As soon as the check of a combination "passes", an optimal solution is found for this component.

To summarize:

Shrink the blocks to cells
Enumerate all connected components (by seed-filling)
For a given component, let of size K
By increasing number of cells, let M
Enumerate all combinations of M cells among K
For a given combination
Initialize the connection counters
For all cells appearing in the combination
Decrease the connection counter of the neighboring cells
If all counts have dropped to zero
Done for this component


In the given example, the shrinking of the blocks leads to a single connected component. If we try to remove a single cell, we never get a disconnected set. But if we try in pairs, at the fifth attempt we get one. This is an optimal solution. For the $7\times7$ pattern given in my other answer, the shrunk pattern is a $6\times6$ $\#$ shape with $20$ cells, forming a single component.

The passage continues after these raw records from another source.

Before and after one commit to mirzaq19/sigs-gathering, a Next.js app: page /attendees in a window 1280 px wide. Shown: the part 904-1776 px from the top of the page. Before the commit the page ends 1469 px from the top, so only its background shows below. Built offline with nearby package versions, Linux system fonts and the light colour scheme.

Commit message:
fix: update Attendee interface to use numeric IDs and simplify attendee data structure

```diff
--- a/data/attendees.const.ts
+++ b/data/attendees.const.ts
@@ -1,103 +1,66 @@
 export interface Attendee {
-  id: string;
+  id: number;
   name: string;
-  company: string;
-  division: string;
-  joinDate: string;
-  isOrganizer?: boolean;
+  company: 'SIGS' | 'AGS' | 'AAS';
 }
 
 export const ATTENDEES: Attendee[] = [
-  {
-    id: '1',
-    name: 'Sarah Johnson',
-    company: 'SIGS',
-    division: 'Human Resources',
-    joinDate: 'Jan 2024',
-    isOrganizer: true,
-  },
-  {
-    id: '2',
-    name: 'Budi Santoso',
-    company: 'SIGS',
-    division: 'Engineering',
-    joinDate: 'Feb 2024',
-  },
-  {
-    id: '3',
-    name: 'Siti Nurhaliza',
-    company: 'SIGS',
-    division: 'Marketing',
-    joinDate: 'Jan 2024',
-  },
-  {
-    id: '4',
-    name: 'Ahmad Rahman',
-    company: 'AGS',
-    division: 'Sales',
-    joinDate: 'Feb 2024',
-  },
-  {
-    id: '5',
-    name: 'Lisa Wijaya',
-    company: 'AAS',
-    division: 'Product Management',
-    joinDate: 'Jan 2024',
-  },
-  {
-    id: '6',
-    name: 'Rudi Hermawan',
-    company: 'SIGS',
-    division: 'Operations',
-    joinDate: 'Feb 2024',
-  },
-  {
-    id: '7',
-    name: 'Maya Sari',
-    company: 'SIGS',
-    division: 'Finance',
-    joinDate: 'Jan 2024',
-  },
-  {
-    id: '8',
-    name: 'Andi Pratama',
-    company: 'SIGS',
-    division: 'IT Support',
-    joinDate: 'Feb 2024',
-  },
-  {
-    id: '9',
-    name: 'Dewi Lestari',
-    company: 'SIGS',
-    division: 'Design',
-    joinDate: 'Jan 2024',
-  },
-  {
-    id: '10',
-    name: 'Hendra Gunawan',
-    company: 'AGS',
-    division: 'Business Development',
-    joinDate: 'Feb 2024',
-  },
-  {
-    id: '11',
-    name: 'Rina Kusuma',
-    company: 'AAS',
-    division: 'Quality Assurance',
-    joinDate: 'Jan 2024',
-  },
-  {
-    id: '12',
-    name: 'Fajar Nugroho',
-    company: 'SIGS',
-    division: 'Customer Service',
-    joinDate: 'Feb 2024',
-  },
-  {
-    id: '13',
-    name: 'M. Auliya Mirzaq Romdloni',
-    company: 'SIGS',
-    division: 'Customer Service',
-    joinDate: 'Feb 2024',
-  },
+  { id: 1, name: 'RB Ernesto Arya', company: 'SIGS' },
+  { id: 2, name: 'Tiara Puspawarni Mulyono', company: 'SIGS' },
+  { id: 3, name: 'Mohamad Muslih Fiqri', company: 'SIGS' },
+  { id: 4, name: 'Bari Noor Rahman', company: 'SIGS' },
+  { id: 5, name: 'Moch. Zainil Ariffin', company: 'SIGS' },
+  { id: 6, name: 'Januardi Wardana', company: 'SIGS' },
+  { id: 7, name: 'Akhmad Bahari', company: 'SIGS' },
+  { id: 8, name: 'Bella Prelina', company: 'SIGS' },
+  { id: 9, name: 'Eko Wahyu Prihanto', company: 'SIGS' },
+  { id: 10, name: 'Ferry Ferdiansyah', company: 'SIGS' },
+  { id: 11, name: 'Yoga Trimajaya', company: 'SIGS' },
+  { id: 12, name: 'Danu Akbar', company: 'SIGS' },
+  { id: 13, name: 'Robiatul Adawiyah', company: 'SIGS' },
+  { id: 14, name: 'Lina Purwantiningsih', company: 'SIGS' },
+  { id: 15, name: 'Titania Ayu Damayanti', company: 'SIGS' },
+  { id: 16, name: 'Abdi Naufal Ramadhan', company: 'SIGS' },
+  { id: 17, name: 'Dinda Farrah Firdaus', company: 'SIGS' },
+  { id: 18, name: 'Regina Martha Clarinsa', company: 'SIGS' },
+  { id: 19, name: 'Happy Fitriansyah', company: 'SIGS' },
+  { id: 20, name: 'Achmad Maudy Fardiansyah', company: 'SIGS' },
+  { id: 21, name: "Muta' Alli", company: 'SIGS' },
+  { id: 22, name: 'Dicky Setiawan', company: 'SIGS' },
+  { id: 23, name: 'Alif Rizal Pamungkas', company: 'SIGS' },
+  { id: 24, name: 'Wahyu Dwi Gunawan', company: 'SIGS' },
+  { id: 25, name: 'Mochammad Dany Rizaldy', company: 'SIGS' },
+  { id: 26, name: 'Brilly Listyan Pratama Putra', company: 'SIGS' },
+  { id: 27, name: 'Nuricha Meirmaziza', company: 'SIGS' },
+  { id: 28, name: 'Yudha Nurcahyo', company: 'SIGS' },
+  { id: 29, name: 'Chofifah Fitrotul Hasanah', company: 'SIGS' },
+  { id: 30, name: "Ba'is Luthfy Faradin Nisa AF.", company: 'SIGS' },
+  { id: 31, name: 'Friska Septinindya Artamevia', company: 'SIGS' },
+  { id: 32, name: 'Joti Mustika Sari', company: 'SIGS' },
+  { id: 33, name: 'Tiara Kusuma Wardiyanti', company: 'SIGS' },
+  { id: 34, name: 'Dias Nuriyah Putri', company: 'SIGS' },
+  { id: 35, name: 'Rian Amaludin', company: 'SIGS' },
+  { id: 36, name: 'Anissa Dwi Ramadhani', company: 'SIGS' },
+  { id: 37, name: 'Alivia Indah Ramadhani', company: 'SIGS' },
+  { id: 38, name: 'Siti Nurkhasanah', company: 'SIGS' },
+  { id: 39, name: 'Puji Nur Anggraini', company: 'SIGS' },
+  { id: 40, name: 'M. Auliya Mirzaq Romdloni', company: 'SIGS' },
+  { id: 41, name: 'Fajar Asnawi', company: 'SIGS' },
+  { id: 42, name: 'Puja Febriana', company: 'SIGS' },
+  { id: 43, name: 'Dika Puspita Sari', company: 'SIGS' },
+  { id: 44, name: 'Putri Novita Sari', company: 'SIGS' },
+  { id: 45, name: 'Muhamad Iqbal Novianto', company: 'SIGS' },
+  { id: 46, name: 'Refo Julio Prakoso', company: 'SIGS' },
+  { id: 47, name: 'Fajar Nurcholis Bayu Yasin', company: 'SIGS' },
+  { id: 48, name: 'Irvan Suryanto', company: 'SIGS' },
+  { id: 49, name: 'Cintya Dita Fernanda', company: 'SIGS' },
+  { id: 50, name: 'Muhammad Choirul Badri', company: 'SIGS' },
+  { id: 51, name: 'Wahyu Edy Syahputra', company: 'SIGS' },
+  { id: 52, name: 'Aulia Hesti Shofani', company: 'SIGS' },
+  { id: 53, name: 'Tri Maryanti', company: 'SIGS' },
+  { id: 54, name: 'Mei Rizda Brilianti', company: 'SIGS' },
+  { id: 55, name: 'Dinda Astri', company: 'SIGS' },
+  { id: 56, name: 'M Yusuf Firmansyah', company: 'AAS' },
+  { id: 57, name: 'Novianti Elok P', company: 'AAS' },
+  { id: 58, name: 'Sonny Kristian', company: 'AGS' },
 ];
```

It takes at most $20+\frac{20\cdot19}2+\frac{20\cdot19\cdot18}{3!}+\cdots+\binom{20}{12}=910595$ attempts before a solution is found ($8$ remaining cells), over a possible total of $2^{20}=1048576$ combinations.

For the $8\times8$ pattern of @ValentinLorentz, there are four T-shaped components, each independently solved in at most $10$ attempts, for a total of $40$ (!).

Final comment: the method works for rectangular blocks of any size, just by adapting the shrinking operation.

Try with this one:

 1 0 0 1 1 0 0 1
0 0 0 0 1 0 0 0
0 0 0 0 1 0 0 0
1 1 1 1 1 0 0 1
1 0 0 1 1 1 1 1
0 0 0 1 0 0 0 0
0 0 0 1 0 0 0 0
1 0 0 1 1 0 0 1


Example for the top left corner (the other cases are obtained through rotation):

Your algorithm (when running from the top left corner) will find this:

  +---+
1|0 0|1
0|0_0|0
0 0 0 0


Whereas the optimal would be two blocks.

And when the algorithm runs from another corner, it will fail on an other pattern in the matrix

• I didn't see you answer while posting mine. We are essentially using the same pattern. – Yves Daoust Dec 4 '15 at 23:33

The order in which you go through the cells is not well defined. For instance, with this matrix, which one of the two squares would you find first when coming from the top left corner?

1 0 0
0 0 0
0 0 1


And I think I have a counterexample, depending on how you break ties:

1 0 0 1
0 0 0 0
0 0 0 0
1 0 0 1


With an interpretation of your algorithm, it the first square that would be found from any of the corners would be the middle one, whereas an optimal solution is 2.

• Sorry for the problem not being clear. I am traversing an entire row (horizontally) first, before moving up or down in the matrix. In the example you provided, the algorithm gives an answer of 2, which we would encounter while moving from top-left. The top left corners of the encountered blocks would be (0,1) and (2,1). – Abhigyan Mehra Dec 4 '15 at 4:26
• @AbhigyanMehra: this is still insufficient. What is meant by "moving up or down" ? In what column ? – Yves Daoust Dec 4 '15 at 7:52
• @YvesDaoust Updated the post with clarifications. Thanks! – Abhigyan Mehra Dec 4 '15 at 20:30